Web page edit records:
________________________________________

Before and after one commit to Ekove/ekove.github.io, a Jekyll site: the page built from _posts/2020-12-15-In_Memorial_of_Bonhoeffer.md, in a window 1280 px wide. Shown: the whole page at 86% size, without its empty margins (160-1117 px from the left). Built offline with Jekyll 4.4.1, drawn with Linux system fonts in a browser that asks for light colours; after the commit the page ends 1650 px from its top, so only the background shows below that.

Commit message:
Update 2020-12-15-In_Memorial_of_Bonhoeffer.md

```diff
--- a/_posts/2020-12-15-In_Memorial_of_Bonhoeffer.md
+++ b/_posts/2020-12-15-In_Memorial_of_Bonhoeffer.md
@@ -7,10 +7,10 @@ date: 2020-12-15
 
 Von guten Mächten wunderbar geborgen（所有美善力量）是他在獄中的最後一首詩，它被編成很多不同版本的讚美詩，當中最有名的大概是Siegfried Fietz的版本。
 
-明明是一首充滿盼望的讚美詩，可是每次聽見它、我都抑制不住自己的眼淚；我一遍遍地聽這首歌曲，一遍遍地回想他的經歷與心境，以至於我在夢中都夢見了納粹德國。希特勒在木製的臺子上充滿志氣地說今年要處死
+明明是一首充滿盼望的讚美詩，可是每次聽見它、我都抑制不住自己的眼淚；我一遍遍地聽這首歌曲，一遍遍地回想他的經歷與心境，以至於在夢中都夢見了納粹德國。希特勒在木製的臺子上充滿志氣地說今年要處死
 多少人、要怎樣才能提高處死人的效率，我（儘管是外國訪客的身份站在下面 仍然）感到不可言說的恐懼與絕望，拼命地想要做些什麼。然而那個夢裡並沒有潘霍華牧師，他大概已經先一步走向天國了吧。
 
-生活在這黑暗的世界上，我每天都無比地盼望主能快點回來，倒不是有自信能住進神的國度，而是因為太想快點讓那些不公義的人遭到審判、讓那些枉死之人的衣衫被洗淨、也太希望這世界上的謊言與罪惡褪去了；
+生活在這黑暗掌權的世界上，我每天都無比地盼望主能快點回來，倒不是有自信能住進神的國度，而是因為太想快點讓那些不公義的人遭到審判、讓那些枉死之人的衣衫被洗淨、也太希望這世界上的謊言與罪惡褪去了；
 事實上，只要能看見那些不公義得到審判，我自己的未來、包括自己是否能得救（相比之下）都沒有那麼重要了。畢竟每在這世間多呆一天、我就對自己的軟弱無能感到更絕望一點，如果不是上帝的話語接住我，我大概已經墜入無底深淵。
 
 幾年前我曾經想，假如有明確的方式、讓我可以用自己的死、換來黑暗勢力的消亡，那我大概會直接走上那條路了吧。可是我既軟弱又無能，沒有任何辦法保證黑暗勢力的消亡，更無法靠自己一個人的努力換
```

________________________________________

### How to complete this task
The records above should be returned exactly.

### Result of this task
Before and after one commit to Ekove/ekove.github.io, a Jekyll site: the page built from _posts/2020-12-15-In_Memorial_of_Bonhoeffer.md, in a window 1280 px wide. Shown: the whole page at 86% size, without its empty margins (160-1117 px from the left). Built offline with Jekyll 4.4.1, drawn with Linux system fonts in a browser that asks for light colours; after the commit the page ends 1650 px from its top, so only the background shows below that.

Commit message:
Update 2020-12-15-In_Memorial_of_Bonhoeffer.md

```diff
--- a/_posts/2020-12-15-In_Memorial_of_Bonhoeffer.md
+++ b/_posts/2020-12-15-In_Memorial_of_Bonhoeffer.md
@@ -7,10 +7,10 @@ date: 2020-12-15
 
 Von guten Mächten wunderbar geborgen（所有美善力量）是他在獄中的最後一首詩，它被編成很多不同版本的讚美詩，當中最有名的大概是Siegfried Fietz的版本。
 
-明明是一首充滿盼望的讚美詩，可是每次聽見它、我都抑制不住自己的眼淚；我一遍遍地聽這首歌曲，一遍遍地回想他的經歷與心境，以至於我在夢中都夢見了納粹德國。希特勒在木製的臺子上充滿志氣地說今年要處死
+明明是一首充滿盼望的讚美詩，可是每次聽見它、我都抑制不住自己的眼淚；我一遍遍地聽這首歌曲，一遍遍地回想他的經歷與心境，以至於在夢中都夢見了納粹德國。希特勒在木製的臺子上充滿志氣地說今年要處死
 多少人、要怎樣才能提高處死人的效率，我（儘管是外國訪客的身份站在下面 仍然）感到不可言說的恐懼與絕望，拼命地想要做些什麼。然而那個夢裡並沒有潘霍華牧師，他大概已經先一步走向天國了吧。
 
-生活在這黑暗的世界上，我每天都無比地盼望主能快點回來，倒不是有自信能住進神的國度，而是因為太想快點讓那些不公義的人遭到審判、讓那些枉死之人的衣衫被洗淨、也太希望這世界上的謊言與罪惡褪去了；
+生活在這黑暗掌權的世界上，我每天都無比地盼望主能快點回來，倒不是有自信能住進神的國度，而是因為太想快點讓那些不公義的人遭到審判、讓那些枉死之人的衣衫被洗淨、也太希望這世界上的謊言與罪惡褪去了；
 事實上，只要能看見那些不公義得到審判，我自己的未來、包括自己是否能得救（相比之下）都沒有那麼重要了。畢竟每在這世間多呆一天、我就對自己的軟弱無能感到更絕望一點，如果不是上帝的話語接住我，我大概已經墜入無底深淵。
 
 幾年前我曾經想，假如有明確的方式、讓我可以用自己的死、換來黑暗勢力的消亡，那我大概會直接走上那條路了吧。可是我既軟弱又無能，沒有任何辦法保證黑暗勢力的消亡，更無法靠自己一個人的努力換
```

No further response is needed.